Exercise objective →
List all lines of the data containing the word "matrix".

Data provided →
______________________________

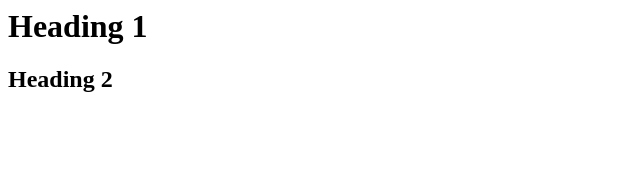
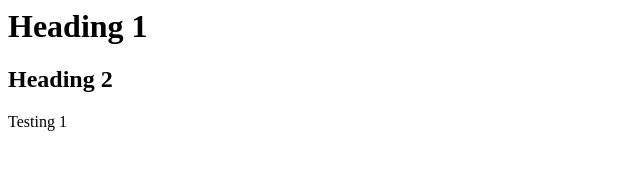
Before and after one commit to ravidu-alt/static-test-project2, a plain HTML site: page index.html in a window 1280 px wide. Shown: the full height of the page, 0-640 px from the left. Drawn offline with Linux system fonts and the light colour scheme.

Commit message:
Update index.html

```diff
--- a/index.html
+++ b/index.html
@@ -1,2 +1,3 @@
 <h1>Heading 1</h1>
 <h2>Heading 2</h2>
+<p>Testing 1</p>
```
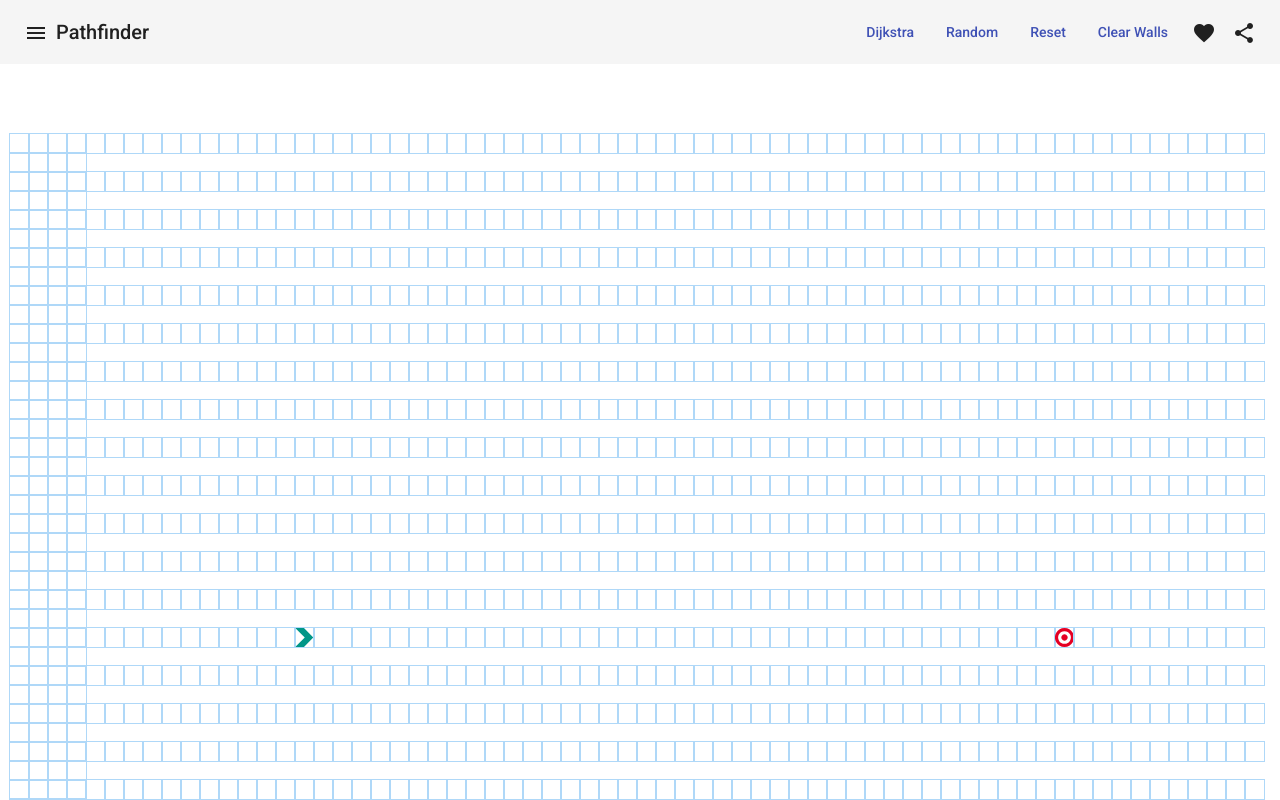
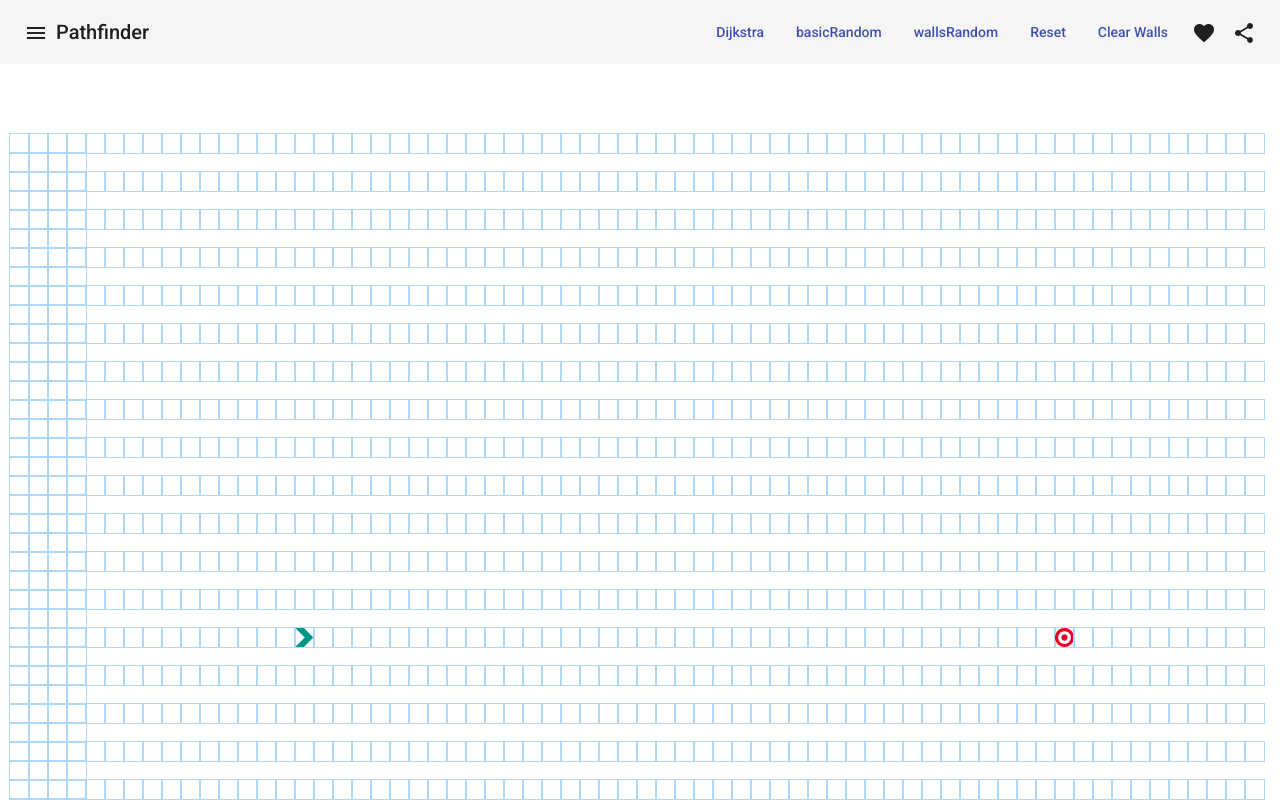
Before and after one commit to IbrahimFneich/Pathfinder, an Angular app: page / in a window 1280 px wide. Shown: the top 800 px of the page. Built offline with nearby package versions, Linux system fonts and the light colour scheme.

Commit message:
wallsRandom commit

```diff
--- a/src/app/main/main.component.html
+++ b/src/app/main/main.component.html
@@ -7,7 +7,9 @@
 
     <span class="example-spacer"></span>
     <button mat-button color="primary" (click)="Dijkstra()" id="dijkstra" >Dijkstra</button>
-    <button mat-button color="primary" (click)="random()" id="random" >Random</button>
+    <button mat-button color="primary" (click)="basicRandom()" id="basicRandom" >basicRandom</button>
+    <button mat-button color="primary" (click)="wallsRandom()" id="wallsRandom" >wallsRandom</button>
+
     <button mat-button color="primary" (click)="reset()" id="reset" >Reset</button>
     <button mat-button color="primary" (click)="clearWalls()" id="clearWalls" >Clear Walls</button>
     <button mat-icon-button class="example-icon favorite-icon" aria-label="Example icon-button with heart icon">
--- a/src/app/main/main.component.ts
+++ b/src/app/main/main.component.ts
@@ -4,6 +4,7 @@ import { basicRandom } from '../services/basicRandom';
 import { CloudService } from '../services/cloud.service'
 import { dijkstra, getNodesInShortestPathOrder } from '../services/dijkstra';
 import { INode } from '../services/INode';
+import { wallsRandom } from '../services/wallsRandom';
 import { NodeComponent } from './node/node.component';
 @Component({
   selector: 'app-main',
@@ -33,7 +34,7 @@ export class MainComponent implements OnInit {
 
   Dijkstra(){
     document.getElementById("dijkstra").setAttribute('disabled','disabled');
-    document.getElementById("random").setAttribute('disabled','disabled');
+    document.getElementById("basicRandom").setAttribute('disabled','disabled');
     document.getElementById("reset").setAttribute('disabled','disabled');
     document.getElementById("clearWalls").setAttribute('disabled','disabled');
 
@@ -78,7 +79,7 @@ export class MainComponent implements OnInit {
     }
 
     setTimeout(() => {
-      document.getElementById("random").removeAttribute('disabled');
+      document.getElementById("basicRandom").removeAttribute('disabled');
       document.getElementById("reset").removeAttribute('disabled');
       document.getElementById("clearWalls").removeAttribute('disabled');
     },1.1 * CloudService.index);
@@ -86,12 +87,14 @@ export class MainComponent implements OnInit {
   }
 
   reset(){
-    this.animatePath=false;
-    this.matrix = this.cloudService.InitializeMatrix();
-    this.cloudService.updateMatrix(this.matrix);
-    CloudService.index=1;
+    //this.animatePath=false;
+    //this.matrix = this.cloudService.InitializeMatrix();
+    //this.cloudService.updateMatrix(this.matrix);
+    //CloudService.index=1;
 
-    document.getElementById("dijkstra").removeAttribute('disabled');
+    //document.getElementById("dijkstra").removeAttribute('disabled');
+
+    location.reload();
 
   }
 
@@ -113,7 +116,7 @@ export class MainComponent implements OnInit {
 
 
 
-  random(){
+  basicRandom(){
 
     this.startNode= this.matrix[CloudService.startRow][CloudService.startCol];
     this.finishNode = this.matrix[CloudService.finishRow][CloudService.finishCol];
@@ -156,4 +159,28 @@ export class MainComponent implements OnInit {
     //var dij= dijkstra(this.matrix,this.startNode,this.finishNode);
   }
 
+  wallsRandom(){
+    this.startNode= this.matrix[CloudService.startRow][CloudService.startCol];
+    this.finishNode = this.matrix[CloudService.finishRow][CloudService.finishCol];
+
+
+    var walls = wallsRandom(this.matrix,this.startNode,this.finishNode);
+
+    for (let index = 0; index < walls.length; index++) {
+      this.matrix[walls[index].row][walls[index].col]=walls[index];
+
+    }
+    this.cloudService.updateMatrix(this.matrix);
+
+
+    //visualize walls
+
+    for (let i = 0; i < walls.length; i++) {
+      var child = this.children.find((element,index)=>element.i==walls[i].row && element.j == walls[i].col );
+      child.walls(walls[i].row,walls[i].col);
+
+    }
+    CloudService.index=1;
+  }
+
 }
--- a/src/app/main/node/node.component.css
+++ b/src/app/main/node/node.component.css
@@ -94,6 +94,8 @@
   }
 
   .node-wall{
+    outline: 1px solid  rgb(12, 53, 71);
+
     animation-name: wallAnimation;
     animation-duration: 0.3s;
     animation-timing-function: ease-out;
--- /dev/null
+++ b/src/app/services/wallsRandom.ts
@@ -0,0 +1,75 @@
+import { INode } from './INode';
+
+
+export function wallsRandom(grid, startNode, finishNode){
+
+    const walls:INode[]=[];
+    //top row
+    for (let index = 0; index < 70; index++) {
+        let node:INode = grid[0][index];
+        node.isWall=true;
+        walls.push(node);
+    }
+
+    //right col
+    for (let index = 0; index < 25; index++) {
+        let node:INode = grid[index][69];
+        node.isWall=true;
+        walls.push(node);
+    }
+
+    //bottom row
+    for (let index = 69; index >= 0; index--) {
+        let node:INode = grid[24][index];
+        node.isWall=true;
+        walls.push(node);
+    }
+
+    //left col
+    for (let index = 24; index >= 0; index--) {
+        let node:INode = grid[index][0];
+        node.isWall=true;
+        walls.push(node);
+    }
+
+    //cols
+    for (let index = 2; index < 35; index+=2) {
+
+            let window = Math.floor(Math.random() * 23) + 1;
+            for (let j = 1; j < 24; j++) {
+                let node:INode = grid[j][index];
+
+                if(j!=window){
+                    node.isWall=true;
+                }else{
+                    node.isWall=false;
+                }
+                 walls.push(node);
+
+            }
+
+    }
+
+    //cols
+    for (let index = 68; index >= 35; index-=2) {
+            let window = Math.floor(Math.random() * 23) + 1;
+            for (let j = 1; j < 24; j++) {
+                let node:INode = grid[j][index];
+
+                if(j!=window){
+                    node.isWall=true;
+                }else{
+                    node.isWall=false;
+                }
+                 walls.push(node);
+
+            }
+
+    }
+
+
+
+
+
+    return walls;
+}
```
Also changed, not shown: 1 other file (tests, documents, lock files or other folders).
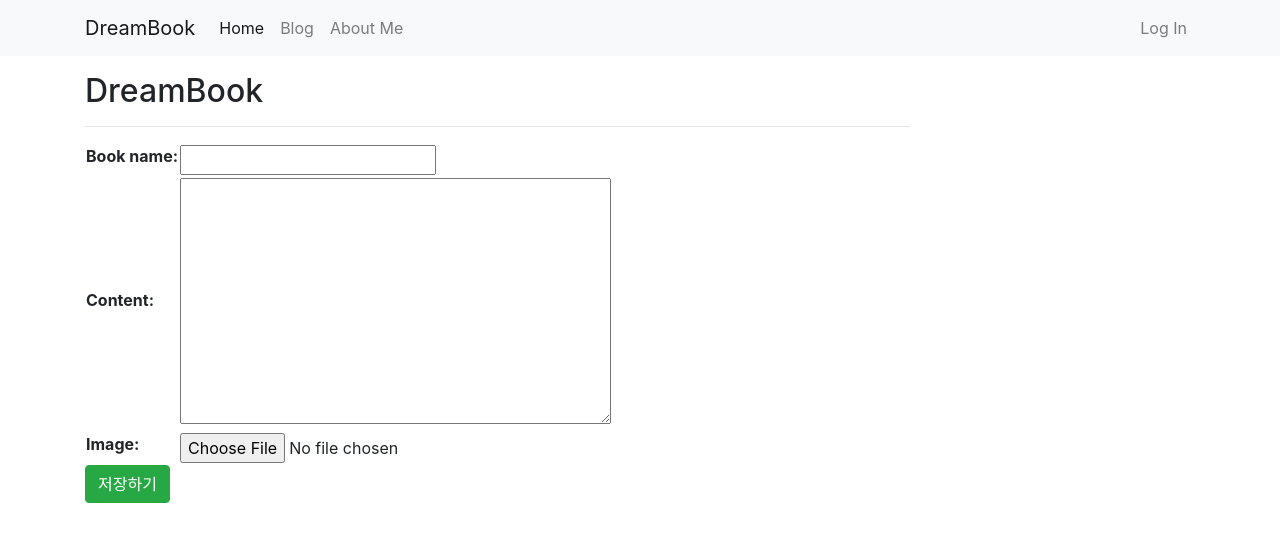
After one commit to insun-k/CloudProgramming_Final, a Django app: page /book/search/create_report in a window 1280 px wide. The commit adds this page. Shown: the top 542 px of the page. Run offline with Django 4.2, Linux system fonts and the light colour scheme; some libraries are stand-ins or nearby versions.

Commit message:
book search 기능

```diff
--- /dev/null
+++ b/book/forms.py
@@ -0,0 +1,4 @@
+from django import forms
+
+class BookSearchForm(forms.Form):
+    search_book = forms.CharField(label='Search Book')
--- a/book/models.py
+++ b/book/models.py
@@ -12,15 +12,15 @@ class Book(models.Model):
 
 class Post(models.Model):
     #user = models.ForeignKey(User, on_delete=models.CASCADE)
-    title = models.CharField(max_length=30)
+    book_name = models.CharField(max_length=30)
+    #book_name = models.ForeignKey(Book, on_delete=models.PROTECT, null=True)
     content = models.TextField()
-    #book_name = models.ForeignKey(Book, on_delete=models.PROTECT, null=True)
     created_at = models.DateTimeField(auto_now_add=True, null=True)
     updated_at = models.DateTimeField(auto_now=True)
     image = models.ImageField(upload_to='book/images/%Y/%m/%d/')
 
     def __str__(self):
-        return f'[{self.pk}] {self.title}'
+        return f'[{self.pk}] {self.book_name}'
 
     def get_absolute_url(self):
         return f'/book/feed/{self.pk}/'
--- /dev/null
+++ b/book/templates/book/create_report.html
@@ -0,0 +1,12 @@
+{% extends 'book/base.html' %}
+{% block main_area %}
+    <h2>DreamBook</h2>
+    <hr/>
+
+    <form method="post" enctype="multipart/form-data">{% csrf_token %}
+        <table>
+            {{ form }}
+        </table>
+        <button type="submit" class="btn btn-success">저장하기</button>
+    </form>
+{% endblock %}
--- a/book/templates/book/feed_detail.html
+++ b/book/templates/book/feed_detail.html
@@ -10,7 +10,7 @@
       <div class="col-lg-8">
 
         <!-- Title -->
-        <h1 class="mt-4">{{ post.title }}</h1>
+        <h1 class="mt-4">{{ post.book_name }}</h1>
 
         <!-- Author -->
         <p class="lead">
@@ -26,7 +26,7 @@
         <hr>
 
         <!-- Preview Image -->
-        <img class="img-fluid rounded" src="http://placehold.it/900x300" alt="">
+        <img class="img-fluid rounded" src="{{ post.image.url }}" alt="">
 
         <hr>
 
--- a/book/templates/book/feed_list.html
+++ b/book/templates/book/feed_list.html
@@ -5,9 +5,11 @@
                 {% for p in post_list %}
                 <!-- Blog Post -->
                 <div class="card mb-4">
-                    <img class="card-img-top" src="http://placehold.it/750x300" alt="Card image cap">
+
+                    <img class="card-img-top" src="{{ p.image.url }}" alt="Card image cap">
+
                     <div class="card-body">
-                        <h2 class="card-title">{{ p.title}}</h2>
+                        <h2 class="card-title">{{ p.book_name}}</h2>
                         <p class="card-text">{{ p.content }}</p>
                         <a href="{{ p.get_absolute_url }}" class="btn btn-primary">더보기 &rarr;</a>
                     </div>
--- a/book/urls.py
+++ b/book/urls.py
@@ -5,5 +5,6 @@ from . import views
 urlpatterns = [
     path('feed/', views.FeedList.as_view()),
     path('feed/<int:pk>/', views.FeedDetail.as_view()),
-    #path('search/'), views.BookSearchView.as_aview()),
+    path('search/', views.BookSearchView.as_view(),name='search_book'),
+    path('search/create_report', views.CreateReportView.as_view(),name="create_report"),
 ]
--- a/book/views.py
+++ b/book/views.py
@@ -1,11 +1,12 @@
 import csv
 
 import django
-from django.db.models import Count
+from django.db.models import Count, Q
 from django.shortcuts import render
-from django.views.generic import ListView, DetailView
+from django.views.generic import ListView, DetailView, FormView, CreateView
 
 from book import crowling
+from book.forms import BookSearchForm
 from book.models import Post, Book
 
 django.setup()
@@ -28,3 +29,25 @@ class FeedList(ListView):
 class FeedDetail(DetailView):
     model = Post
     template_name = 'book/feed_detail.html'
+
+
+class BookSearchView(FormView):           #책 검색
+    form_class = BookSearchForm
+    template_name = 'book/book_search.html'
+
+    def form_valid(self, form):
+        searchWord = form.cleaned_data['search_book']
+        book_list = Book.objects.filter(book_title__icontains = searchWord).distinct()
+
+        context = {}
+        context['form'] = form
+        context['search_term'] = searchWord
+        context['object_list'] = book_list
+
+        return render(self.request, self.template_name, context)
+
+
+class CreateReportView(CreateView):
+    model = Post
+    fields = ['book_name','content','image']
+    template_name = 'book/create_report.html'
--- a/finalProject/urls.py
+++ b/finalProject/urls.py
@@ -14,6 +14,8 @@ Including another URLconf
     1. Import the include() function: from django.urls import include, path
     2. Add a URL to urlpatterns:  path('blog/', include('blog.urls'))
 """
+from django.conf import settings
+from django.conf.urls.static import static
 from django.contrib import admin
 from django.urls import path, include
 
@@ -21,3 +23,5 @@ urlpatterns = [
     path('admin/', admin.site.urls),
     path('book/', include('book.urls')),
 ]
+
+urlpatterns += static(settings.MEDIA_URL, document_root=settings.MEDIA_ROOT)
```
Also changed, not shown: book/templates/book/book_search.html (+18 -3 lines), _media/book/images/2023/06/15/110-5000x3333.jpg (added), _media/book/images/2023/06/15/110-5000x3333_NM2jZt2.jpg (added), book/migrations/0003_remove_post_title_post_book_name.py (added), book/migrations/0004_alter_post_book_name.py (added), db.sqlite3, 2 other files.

______________________________

Result →
-    this.matrix = this.cloudService.InitializeMatrix();
-    this.cloudService.updateMatrix(this.matrix);
+    //this.matrix = this.cloudService.InitializeMatrix();
+    //this.cloudService.updateMatrix(this.matrix);
     this.startNode= this.matrix[CloudService.startRow][CloudService.startCol];
     this.finishNode = this.matrix[CloudService.finishRow][CloudService.finishCol];
     //var dij= dijkstra(this.matrix,this.startNode,this.finishNode);
+    this.startNode= this.matrix[CloudService.startRow][CloudService.startCol];
+    this.finishNode = this.matrix[CloudService.finishRow][CloudService.finishCol];
+    var walls = wallsRandom(this.matrix,this.startNode,this.finishNode);
+      this.matrix[walls[index].row][walls[index].col]=walls[index];
+    this.cloudService.updateMatrix(this.matrix);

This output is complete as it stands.